While Democrats touted their bill as victory for transparency that will insulate voters from electioneering by special interests, the process and the text of the legislation speak for themselves. A bill written behind closed doors contradicts the goal of transparency, and the bill contains numerous exemptions that would intentionally and specifically benefit some of the Democrats' favorite groups.
The bill's 117 pages are an exercise in picking winners and losers. Labor unions, for example, would be left unscathed, but for-profit organizations would be subject to burdensome restrictions. In fact, the disclosure requirements would apply to government contractors, but not their unions or unions with government contracts. Since when does freedom of speech only apply to special interests that have a history of support for the party in control of Congress and the White House?

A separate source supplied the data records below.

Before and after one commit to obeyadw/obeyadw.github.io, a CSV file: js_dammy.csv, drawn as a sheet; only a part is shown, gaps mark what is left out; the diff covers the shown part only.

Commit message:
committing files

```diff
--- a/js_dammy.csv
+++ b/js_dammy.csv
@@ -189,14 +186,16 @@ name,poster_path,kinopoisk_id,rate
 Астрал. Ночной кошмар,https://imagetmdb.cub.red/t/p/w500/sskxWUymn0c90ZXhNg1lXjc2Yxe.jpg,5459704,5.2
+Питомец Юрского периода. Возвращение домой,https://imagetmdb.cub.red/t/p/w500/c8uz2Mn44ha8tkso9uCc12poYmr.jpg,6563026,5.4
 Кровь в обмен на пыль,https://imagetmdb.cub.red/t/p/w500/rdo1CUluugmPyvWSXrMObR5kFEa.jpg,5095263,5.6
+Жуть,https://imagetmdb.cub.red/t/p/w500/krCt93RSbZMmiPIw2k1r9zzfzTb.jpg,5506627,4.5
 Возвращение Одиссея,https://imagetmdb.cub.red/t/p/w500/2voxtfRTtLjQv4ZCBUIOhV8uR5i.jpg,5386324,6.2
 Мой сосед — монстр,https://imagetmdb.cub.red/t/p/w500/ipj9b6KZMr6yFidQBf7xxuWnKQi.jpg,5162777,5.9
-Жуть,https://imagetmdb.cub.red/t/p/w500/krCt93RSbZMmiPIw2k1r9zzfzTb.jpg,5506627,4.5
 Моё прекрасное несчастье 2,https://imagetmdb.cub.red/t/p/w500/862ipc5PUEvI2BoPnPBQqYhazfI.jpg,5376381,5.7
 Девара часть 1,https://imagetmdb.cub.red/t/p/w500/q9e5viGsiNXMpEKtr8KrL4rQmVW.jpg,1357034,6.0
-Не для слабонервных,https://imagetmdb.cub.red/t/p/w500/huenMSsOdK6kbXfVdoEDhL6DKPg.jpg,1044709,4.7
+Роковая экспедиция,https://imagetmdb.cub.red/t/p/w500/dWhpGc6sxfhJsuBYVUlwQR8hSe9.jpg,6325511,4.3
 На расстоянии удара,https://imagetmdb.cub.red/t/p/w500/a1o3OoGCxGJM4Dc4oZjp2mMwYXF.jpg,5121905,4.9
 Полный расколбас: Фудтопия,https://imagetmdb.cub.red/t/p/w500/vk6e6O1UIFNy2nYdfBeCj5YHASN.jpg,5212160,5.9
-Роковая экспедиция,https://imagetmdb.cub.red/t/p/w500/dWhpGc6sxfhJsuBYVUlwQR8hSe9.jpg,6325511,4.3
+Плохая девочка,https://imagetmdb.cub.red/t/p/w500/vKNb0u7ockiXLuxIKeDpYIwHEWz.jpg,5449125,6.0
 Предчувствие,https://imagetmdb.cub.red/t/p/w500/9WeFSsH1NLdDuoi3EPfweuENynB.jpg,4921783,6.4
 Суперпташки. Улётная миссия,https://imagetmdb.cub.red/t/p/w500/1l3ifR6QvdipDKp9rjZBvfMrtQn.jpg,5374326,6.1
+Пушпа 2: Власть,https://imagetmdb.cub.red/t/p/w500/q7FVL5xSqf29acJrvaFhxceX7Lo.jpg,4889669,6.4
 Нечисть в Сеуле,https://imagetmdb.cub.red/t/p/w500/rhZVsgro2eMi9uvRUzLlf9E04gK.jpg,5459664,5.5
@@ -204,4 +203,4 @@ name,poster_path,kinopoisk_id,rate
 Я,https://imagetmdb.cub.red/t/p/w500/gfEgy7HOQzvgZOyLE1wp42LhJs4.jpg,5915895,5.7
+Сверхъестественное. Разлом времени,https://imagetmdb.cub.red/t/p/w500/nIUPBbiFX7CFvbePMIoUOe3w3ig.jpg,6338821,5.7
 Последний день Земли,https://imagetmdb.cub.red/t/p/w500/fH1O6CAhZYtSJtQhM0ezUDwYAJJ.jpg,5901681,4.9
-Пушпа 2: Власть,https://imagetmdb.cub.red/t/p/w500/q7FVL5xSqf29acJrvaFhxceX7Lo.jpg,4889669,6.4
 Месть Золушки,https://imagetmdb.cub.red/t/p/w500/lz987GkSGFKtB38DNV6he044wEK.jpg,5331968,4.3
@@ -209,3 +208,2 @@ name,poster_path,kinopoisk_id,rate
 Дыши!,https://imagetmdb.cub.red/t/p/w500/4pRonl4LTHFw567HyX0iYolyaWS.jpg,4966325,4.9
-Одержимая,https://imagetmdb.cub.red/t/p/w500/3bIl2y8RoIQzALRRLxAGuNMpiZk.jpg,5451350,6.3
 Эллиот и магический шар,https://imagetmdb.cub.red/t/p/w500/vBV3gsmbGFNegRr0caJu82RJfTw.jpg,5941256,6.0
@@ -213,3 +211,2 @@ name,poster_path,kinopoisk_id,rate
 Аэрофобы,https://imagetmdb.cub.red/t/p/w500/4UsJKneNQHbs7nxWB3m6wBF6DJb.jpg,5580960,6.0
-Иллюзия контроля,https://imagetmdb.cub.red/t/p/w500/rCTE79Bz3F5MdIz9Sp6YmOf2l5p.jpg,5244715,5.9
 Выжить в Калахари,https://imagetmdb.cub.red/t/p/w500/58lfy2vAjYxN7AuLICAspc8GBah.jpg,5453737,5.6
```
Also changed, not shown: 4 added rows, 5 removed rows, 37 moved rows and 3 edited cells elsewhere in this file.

While the intent of this bill is decidedly partisan, opposition to it has transcended party lines. The usually liberal-friendly American Civil Liberties Union has even come out against it, as have hundreds of business groups and trade associations.
The DISCLOSE Act is an attempt to change the law to shield incumbent candidates from criticism of unpopular decisions and positions. Why else would the bill's authors insist the bill take effect just 30 days after passage -- perhaps just in time for the November elections? No one in political life enjoys criticism, but the First Amendment makes clear we can't make ourselves immune from it. Defeating the DISCLOSE Act is a good first step toward reform of Washington.